The talent on this Wolf Pack team has never been in question. Former coach Brian Polian left Norvell quite a few offensive playmakers (namely Gangi, Moore, Demps, Corbett, Brendan O’Leary-Orange and Jaxson Kincaide) and Norvell brought in a few nice additions (namely wide receivers McLane Mannix and Daiyan Henley). The problem before Saturday is that they looked like a bunch of talented guys who had just met each other 20 minutes before kickoff. And none of them knew where the light switch to the offense was located.
“This is a sign of what we’re capable of doing,” Norvell said.
It’s about time. Before Saturday the Pack’s Air Raid was just a random collection of players and coaches thrown together who simply talked the talk. We heard all about the explosiveness and efficiency of the Air Raid. But all we saw was Air Afraid. The Pack’s offense before Saturday looked like a bunch of scared third graders in the 1950s and 60s hiding their heads under their desks during an Air Raid drill.
“This is really a great step forward for us,” Norvell said.
We’re still not sure if the Wolf Pack found the Share Raid’s light switch by itself or the Hawaii defense gave them a flashlight. Hawaii’s defense, after all, can locate an offense’s light switch blindfolded in a dark room. Hawaii had given up 38 points and 456 yards a game going into Saturday night. Colorado State, the team the Pack plays this weekend, torched Hawaii for 51 points and 610 yards on Sept. 30 in Hawaii. The Rainbow Warriors defense warmly greeted the Pack offense on Saturday dressed in a hula grass skirt, two strategically-placed coconuts and a smile and then promptly draped a Hawaiian lei over the Pack’s heads and pointed them in the direction of the end zone.
Don’t brush off the Pack’s Air Raid production on Saturday as meaningless.
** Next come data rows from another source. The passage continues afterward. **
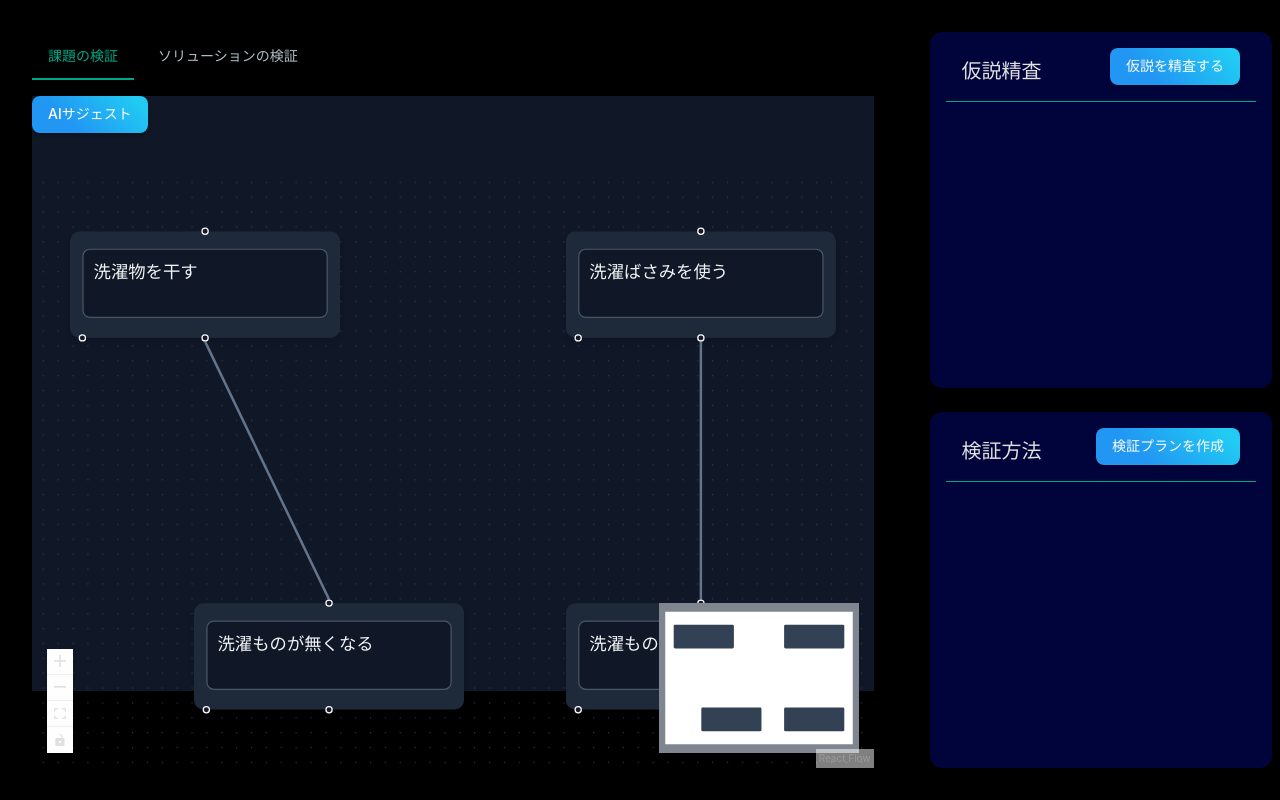
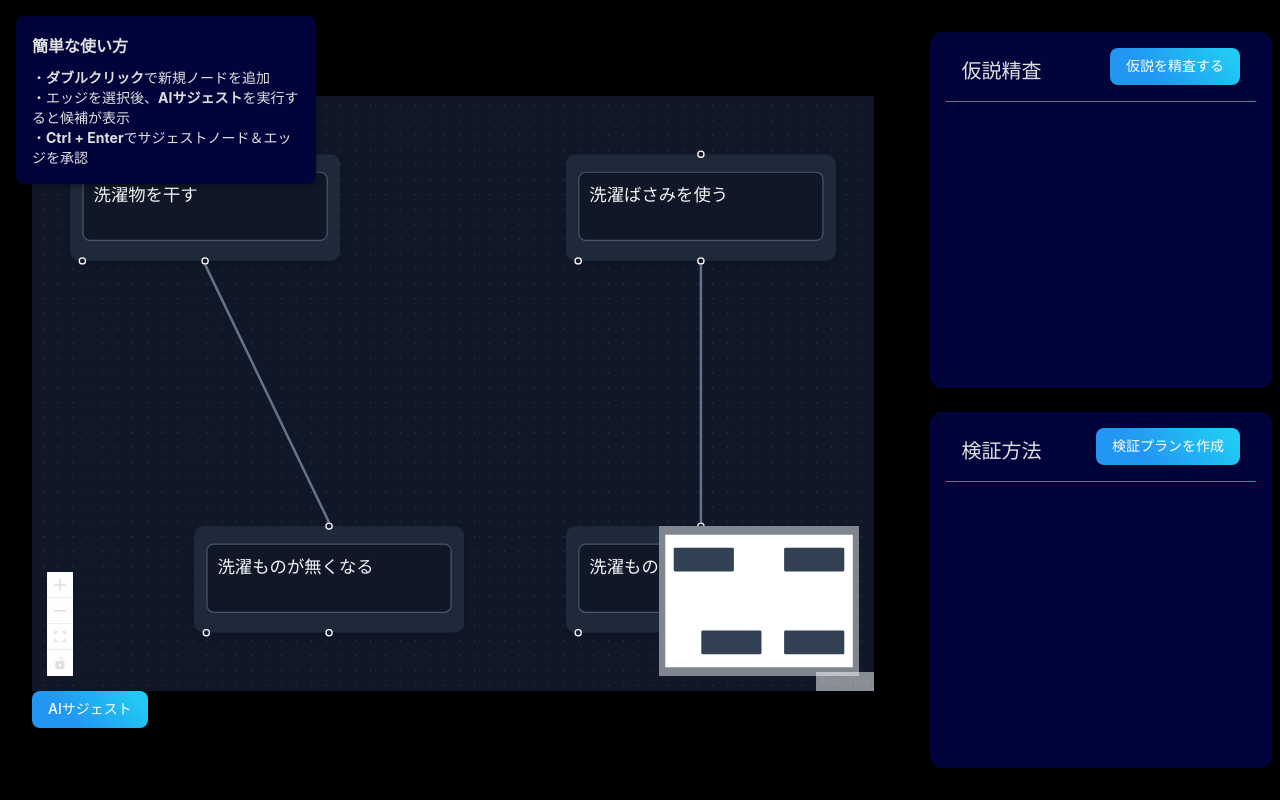
Before and after one commit to vyuma/logipk, a React (Vite) app: page / in a window 1280 px wide. Built offline with nearby package versions, Linux system fonts and the light colour scheme.

Commit message:
使い方追加

```diff
--- a/src/App.tsx
+++ b/src/App.tsx
@@ -6,6 +6,7 @@ import {
   Box,
   Grid,
   Tabs,
+  Typography,
 } from '@mui/material';
 
 // 仮説・TODOサジェスト・フローチャートコンポーネントのインポート
@@ -17,21 +18,17 @@ import { StyledTab } from './components/styled_tab';
 import { FlowChart } from './components/flowchart';
 import type { Edge, Node } from '@xyflow/react';
 
-
 function App() {
   // フローチャートの切り替え状態をAppコンポーネントで管理
-  const [activeFlowchartType, setActiveFlowchartType] = useState('SQ'); // 'typeA' または 'typeB'
+  const [activeFlowchartType, setActiveFlowchartType] = useState<'SQ' | 'AP'>('SQ');
 
   const [selectedNodes, setSelectedNodes] = useState<Node[] | null>(null);
-  const [selectedEdges, setSelectedEdges] = useState<Edge[]|null>(null);
+  const [selectedEdges, setSelectedEdges] = useState<Edge[] | null>(null);
 
   // フローチャートタブの変更ハンドラ
   const handleFlowchartChange = (_event: React.SyntheticEvent, newValue: string) => {
-    setActiveFlowchartType(newValue);
+    setActiveFlowchartType(newValue as 'SQ' | 'AP');
   };
-
-
-
 
   return (
     <ThemeProvider theme={futuristicTheme}>
@@ -41,13 +38,39 @@ function App() {
           height: '100vh',
           width: '100vw',
           bgcolor: 'background.default',
-          // p: 2,
           fontFamily: 'Inter, sans-serif',
           display: 'flex',
           justifyContent: 'center',
           alignItems: 'center',
+          position: 'relative', // ← オーバーレイ配置のために relative にする
         }}
       >
+        {/* ==== 使い方ガイド ==== */}
+        <Box
+          sx={{
+            position: 'absolute',
+            top: 16,
+            left: 16,
+            bgcolor: 'background.paper',
+            color: 'text.primary',
+            p: 2,
+            borderRadius: 2,
+            boxShadow: 3,
+            zIndex: (theme) => theme.zIndex.tooltip,
+            maxWidth: 300,
+            fontSize: '0.875rem',
+          }}
+        >
+          <Typography variant="subtitle1" fontWeight="bold" sx={{ mb: 1 }}>
+            簡単な使い方
+          </Typography>
+          <Typography variant="body2" component="div">
+            ・<b>ダブルクリック</b>で新規ノードを追加<br />
+            ・エッジを選択後、<b>AIサジェスト</b>を実行すると候補が表示<br />
+            ・<b>Ctrl + Enter</b>でサジェストノード＆エッジを承認
+          </Typography>
+        </Box>
+
         <Grid
           container
           spacing={3}
@@ -57,7 +80,7 @@ function App() {
             flexGrow: 1,
             bgcolor: 'background.default',
             p: 2,
-            flexDirection: 'column'
+            flexDirection: 'column',
           }}
         >
           {/* 左側半分 - フローチャートコンポーネントとタブ */}
@@ -69,10 +92,10 @@ function App() {
               bgcolor: 'background.default',
               p: 2,
               width: '70%',
-              height: '90%'
+              height: '90%',
             }}
           >
-            <Box sx={{ flexGrow: 1, display: 'flex', flexDirection: 'column', height: '100%'}}>
+            <Box sx={{ flexGrow: 1, display: 'flex', flexDirection: 'column', height: '100%' }}>
               {/* フローチャートのタブボタン */}
               <Tabs
                 value={activeFlowchartType}
@@ -84,13 +107,14 @@ function App() {
                 <StyledTab label="課題の検証" value="SQ" />
                 <StyledTab label="ソリューションの検証" value="AP" />
               </Tabs>
-              <Box sx={{ flexGrow: 1, height: '60%'}}>
+              <Box sx={{ flexGrow: 1, height: '60%' }}>
                 {/* FlowChart コンポーネント */}
-                <FlowChart activeFlowchartType={activeFlowchartType}
-                selectedEdges={selectedEdges}
-                selectedNodes={selectedNodes}
-                setSelectedEdges={setSelectedEdges}
-                setSelectedNodes={setSelectedNodes}
+                <FlowChart
+                  activeFlowchartType={activeFlowchartType}
+                  selectedEdges={selectedEdges}
+                  selectedNodes={selectedNodes}
+                  setSelectedEdges={setSelectedEdges}
+                  setSelectedNodes={setSelectedNodes}
                 />
               </Box>
             </Box>
@@ -110,7 +134,15 @@ function App() {
             }}
           >
             {/* 右側上半分 - 仮説入力コンポーネントとタブ */}
-            <Box sx={{ flexGrow: 1, p: 2, borderRadius: 3, height: '45%', bgcolor: 'background.paper' }}>
+            <Box
+              sx={{
+                flexGrow: 1,
+                p: 2,
+                borderRadius: 3,
+                height: '45%',
+                bgcolor: 'background.paper',
+              }}
+            >
               <CreateRebuttalComponent
                 selectedNodes={selectedNodes}
                 setSelectedNodes={setSelectedNodes}
@@ -120,7 +152,15 @@ function App() {
             </Box>
 
             {/* 右側下半分 - ToDoサジェストコンポーネント */}
-            <Box sx={{ flexGrow: 1, p: 2, bgcolor: 'background.paper', borderRadius: 3, height: '45%'}}>
+            <Box
+              sx={{
+                flexGrow: 1,
+                p: 2,
+                bgcolor: 'background.paper',
+                borderRadius: 3,
+                height: '45%',
+              }}
+            >
               <TodoSuggest
                 selectedNodes={selectedNodes}
                 setSelectedNodes={setSelectedNodes}
--- a/src/components/FlowInner.tsx
+++ b/src/components/FlowInner.tsx
@@ -226,21 +226,7 @@ export default function FlowInner({
     >
 
       <div style={{ width: '100%', height: '100%' }}>
-      <Button
-          variant="contained"
-          sx={{
-            mr: 5,
-            mb: 5,
-            background: 'linear-gradient(45deg, #2196F3 30%, #21CBF3 90%)',
-            '&:hover': {
-              backgroundColor: '#1e40af',
-            },
 
-          }}
-          onClick={doubleClickHandler}
-        >
-          AIサジェスト
-        </Button>
 
         <ReactFlow
           nodes={nodes}
@@ -266,7 +252,21 @@ export default function FlowInner({
             color="#334155"
           />
         </ReactFlow>
+        <Button
+          variant="contained"
+          sx={{
+            mr: 5,
+            mb: 5,
+            background: 'linear-gradient(45deg, #2196F3 30%, #21CBF3 90%)',
+            '&:hover': {
+              backgroundColor: '#1e40af',
+            },
 
+          }}
+          onClick={doubleClickHandler}
+        >
+          AIサジェスト
+        </Button>
       </div>
 
     </div>
```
It was not only meaningful, it was desperately needed.
“You saw the offense we want to play,” Norvell said.
And not a moment too soon.